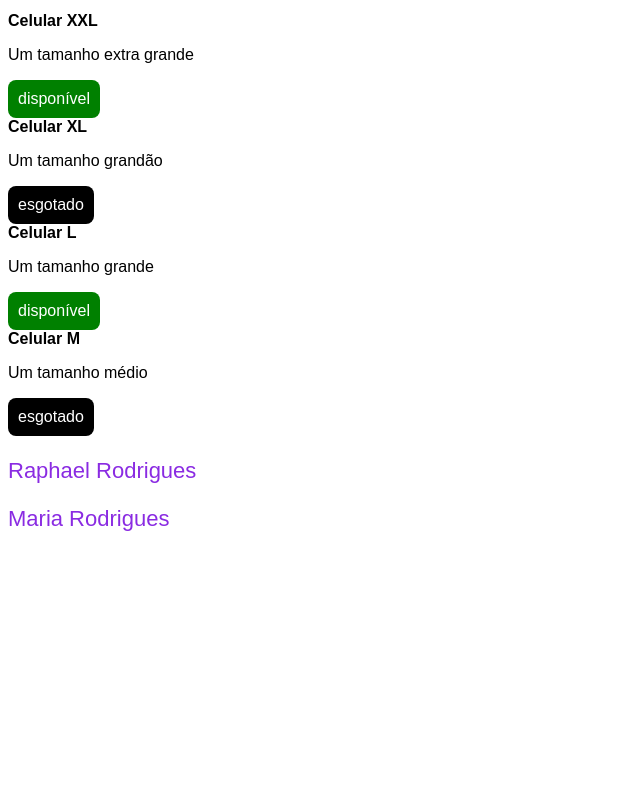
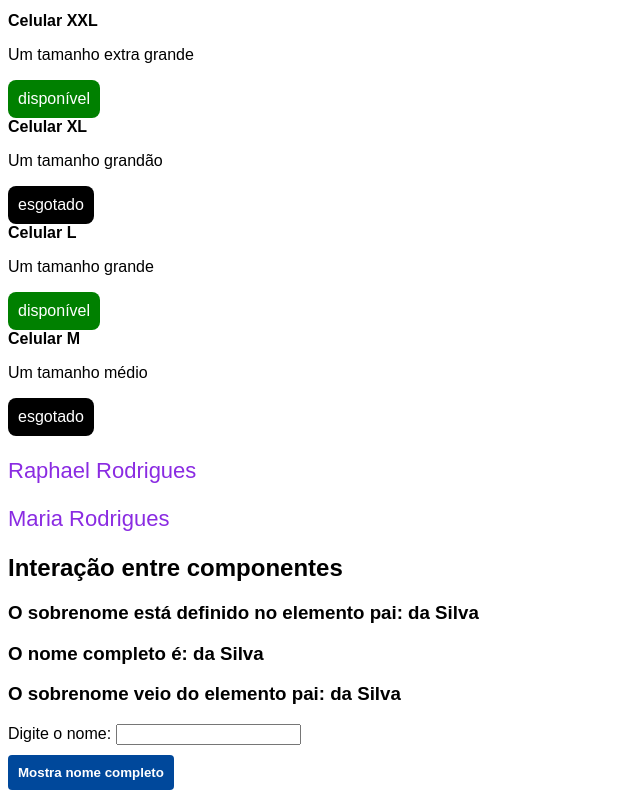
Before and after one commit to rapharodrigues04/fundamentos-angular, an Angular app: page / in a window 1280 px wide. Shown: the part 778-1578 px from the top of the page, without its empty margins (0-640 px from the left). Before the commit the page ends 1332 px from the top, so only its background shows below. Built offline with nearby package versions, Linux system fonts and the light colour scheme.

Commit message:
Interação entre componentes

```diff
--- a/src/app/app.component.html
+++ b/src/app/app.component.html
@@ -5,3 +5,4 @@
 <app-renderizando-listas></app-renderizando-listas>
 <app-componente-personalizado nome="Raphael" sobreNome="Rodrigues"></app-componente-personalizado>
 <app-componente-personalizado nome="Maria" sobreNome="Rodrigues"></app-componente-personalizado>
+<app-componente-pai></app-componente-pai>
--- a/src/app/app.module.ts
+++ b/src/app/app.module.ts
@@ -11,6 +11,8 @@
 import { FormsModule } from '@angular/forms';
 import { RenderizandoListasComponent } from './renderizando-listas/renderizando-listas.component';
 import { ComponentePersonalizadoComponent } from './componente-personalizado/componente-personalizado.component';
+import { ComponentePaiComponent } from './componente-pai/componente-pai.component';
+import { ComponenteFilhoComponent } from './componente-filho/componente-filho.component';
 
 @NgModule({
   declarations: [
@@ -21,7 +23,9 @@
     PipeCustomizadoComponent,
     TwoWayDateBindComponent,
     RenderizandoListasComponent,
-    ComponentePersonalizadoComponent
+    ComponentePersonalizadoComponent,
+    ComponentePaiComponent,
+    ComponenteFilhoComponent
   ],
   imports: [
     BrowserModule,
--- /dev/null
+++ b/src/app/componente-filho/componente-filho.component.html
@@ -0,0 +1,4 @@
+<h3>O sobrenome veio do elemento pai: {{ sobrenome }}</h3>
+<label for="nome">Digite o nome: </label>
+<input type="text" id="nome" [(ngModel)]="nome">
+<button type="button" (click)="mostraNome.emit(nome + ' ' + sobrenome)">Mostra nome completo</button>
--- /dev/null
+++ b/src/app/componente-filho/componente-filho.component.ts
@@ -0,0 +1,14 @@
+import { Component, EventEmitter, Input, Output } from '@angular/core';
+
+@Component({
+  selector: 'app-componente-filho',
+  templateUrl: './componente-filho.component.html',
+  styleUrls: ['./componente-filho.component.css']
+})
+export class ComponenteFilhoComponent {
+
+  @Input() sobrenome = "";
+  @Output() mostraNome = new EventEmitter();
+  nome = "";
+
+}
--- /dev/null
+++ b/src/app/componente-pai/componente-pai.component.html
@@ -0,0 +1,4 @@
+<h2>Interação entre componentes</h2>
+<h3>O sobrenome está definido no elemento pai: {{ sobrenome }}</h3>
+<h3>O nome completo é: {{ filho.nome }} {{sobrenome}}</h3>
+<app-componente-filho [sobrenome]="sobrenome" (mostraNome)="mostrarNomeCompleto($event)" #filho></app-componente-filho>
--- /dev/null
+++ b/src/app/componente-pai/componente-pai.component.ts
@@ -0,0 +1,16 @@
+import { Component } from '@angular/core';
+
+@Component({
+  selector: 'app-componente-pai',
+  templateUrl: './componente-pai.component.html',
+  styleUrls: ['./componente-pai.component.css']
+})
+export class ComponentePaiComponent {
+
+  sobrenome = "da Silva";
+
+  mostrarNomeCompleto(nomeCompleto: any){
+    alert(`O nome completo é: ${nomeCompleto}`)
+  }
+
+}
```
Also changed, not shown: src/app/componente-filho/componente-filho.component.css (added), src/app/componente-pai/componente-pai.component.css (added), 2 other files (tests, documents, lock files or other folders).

* * *

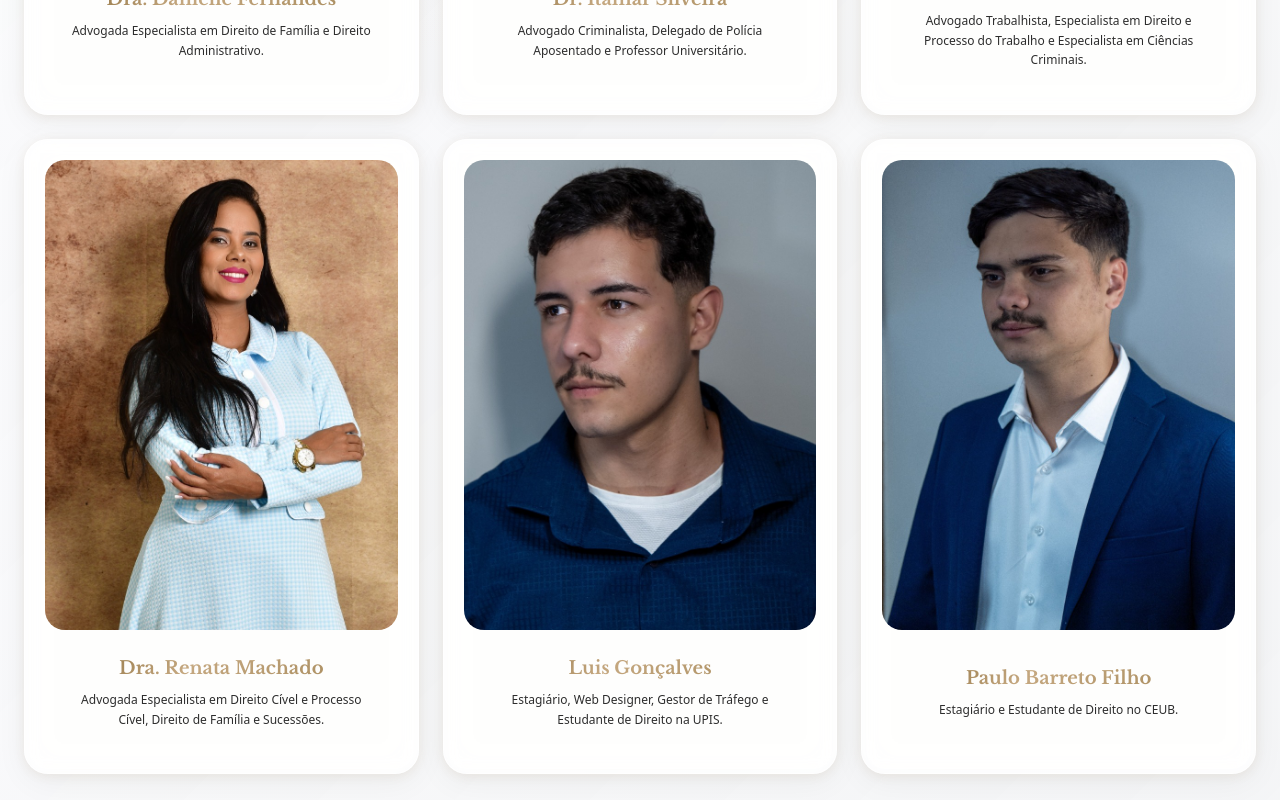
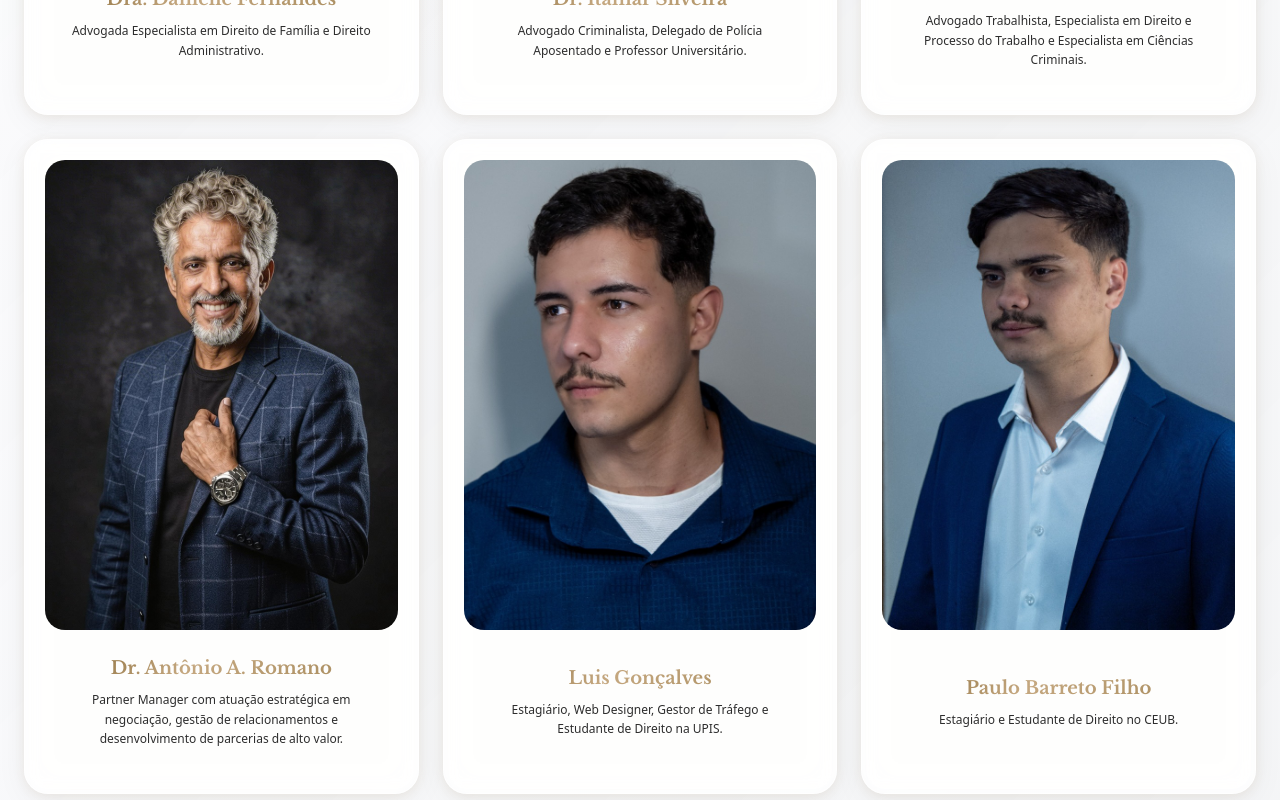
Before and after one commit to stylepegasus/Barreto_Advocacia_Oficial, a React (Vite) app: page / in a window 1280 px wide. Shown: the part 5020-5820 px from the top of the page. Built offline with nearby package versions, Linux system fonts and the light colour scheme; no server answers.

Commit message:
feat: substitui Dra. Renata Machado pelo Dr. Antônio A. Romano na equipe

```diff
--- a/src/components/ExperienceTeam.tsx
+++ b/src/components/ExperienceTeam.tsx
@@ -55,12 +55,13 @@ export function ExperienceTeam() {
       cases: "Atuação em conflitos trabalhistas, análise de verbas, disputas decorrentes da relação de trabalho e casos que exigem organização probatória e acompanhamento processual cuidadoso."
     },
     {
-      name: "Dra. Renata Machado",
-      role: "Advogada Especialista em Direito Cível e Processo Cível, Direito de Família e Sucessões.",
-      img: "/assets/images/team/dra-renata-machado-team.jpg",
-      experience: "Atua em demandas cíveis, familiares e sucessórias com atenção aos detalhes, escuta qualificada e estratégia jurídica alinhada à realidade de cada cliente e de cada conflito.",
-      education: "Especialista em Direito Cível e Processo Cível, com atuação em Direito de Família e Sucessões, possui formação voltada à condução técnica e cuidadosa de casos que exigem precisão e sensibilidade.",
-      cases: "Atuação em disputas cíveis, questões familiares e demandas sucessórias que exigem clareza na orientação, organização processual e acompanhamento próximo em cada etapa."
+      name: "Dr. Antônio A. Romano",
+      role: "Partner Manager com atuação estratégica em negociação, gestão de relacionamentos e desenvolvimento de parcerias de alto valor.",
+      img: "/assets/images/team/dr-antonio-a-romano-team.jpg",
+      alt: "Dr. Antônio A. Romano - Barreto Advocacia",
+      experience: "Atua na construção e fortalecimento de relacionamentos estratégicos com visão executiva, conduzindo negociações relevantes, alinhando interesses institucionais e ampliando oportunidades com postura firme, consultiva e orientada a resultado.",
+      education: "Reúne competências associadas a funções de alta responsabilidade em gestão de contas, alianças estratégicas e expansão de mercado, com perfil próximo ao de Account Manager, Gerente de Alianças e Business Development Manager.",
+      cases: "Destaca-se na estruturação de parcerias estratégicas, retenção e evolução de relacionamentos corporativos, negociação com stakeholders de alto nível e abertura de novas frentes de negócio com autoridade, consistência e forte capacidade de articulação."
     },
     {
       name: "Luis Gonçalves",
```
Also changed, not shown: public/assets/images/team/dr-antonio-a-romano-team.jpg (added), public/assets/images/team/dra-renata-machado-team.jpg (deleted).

[PROBLEM]
Using the material above, work out how many lines hold the word "html". Reply with that number alone.

[PROBLEM SOLUTION]
6